I just met with a client I'll call Kristin, an energetic self-pitier. We were discussing her desire for a promotion when her gaze dropped and her voice took on a timbre both sorrowful and weirdly practiced, as though she were reciting a very depressing Pledge of Allegiance.
"You know," Kristin said, her eyes welling up, "my mother never let me talk back to her, never really listened to me." Her chest began to heave. "My therapist says she may as well have been deaf." She dissolved into tears.
"Oh," I said. "So, are you going to ask for that promotion?"
"She never listened!" Kristin repeated, sobbing, her hand on her neck. "My astrologer says it totally blocked my throat chakra!"
"Kristin," I said, "Look at me, please."
She didn't want to.
I insisted. "How many fingers am I holding up?"
Reluctantly, like a dog dropping a stolen ham, Kristin raised her eyes and looked. "Three," she said. Her tears dried up. She seemed disappointed. The story-fondling thing had been going so well.
"Kristin, can you see that your mother isn't here? Can you hear that you are able to speak? You're a full-grown woman, with a functioning larynx, who wants a promotion. Full stop."

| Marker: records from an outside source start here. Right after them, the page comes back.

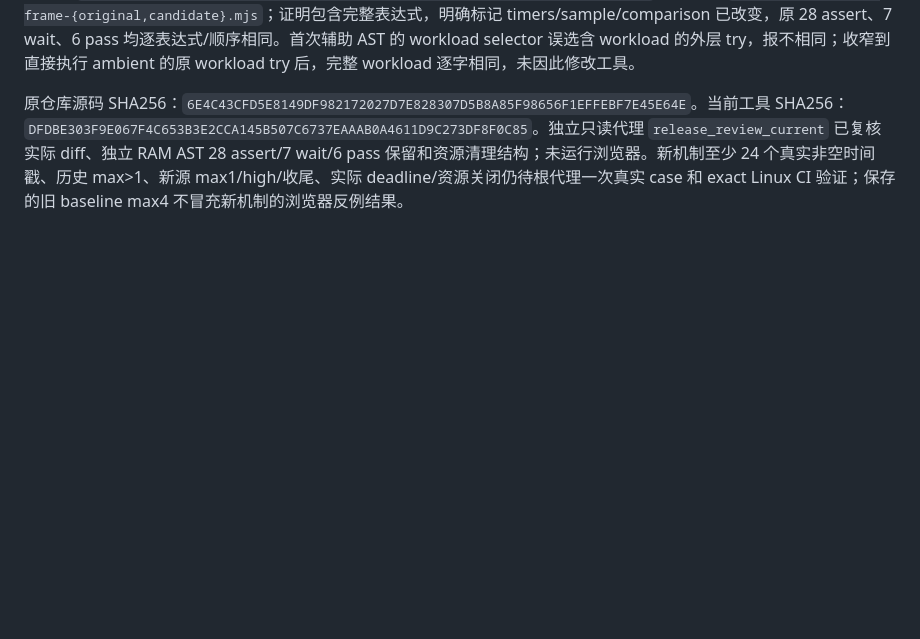
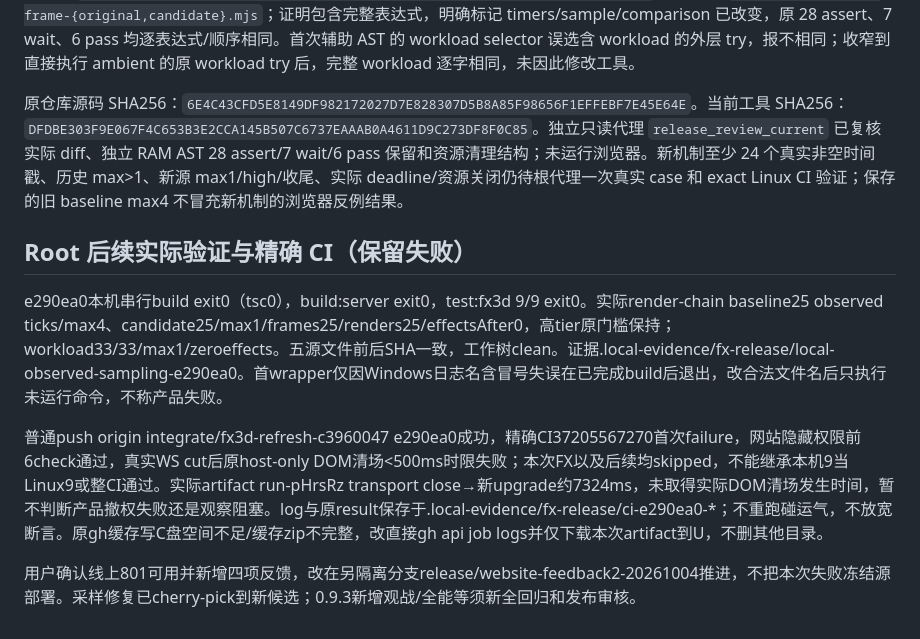
Before and after one commit to FullPeople/three-dragon-ante, a Markdown page: AI_CONTEXT/RUNBOOKS/2026-10-04_fx3d-observed-frame-sampling.md, the part around the change. GitHub-like rendering; blank space fills up the shorter version.

Commit message:
docs: retain observed frame results and latest CI failure [skip ci]

```diff
--- a/AI_CONTEXT/RUNBOOKS/2026-10-04_fx3d-observed-frame-sampling.md
+++ b/AI_CONTEXT/RUNBOOKS/2026-10-04_fx3d-observed-frame-sampling.md
@@ -27,3 +27,11 @@ root 和三 children 共用 `observedTicks.size < 24` 的存活条件；root 初
 `node --check tools/fx3d-alignment-check.mjs`、`git diff --check` 均 exit 0。RAM TypeScript AST 证明及原/新源码副本位于 `.local-evidence/fx-release/alignment-observed-frame-preservation-ast.json` 与同目录 `alignment-observed-frame-{original,candidate}.mjs`；证明包含完整表达式，明确标记 timers/sample/comparison 已改变，原 28 assert、7 wait、6 pass 均逐表达式/顺序相同。首次辅助 AST 的 workload selector 误选含 workload 的外层 try，报不相同；收窄到直接执行 ambient 的原 workload try 后，完整 workload 逐字相同，未因此修改工具。
 
 原仓库源码 SHA256：`6E4C43CFD5E8149DF982172027D7E828307D5B8A85F98656F1EFFEBF7E45E64E`。当前工具 SHA256：`DFDBE303F9E067F4C653B3E2CCA145B507C6737EAAAB0A4611D9C273DF8F0C85`。独立只读代理 `release_review_current` 已复核实际 diff、独立 RAM AST 28 assert/7 wait/6 pass 保留和资源清理结构；未运行浏览器。新机制至少 24 个真实非空时间戳、历史 max>1、新源 max1/high/收尾、实际 deadline/资源关闭仍待根代理一次真实 case 和 exact Linux CI 验证；保存的旧 baseline max4 不冒充新机制的浏览器反例结果。
+
+## Root 后续实际验证与精确 CI（保留失败）
+
+e290ea0本机串行build exit0（tsc0），build:server exit0，test:fx3d 9/9 exit0。实际render-chain baseline25 observed ticks/max4、candidate25/max1/frames25/renders25/effectsAfter0，高tier原门槛保持；workload33/33/max1/zeroeffects。五源文件前后SHA一致，工作树clean。证据.local-evidence/fx-release/local-observed-sampling-e290ea0。首wrapper仅因Windows日志名含冒号失误在已完成build后退出，改合法文件名后只执行未运行命令，不称产品失败。
+
+普通push origin integrate/fx3d-refresh-c3960047 e290ea0成功，精确CI37205567270首次failure，网站隐藏权限前6check通过，真实WS cut后原host-only DOM清场<500ms时限失败；本次FX以及后续均skipped，不能继承本机9当Linux9或整CI通过。实际artifact run-pHrsRz transport close→新upgrade约7324ms，未取得实际DOM清场发生时间，暂不判断产品撤权失败还是观察阻塞。log与原result保存于.local-evidence/fx-release/ci-e290ea0-*；不重跑碰运气，不放宽断言。原gh缓存写C盘空间不足/缓存zip不完整，改直接gh api job logs并仅下载本次artifact到U，不删其他目录。
+
+用户确认线上801可用并新增四项反馈，改在另隔离分支release/website-feedback2-20261004推进，不把本次失败冻结源部署。采样修复已cherry-pick到新候选；0.9.3新增观战/全能等须新全回归和发布审核。
```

I call this anchoring, establishing a simple, physical, factual connection with present reality. Try it for yourself, right now. Look around you. Listen. Touch your hair, the floor, this page. Whatever happened ten years ago, whatever happened ten minutes ago, is not your present concern. Neither is what will happen in another ten years, another ten minutes. This moment is all you have to worry about. Narrowing your attention to this point is your reconnection with solid ground.
We Hear You!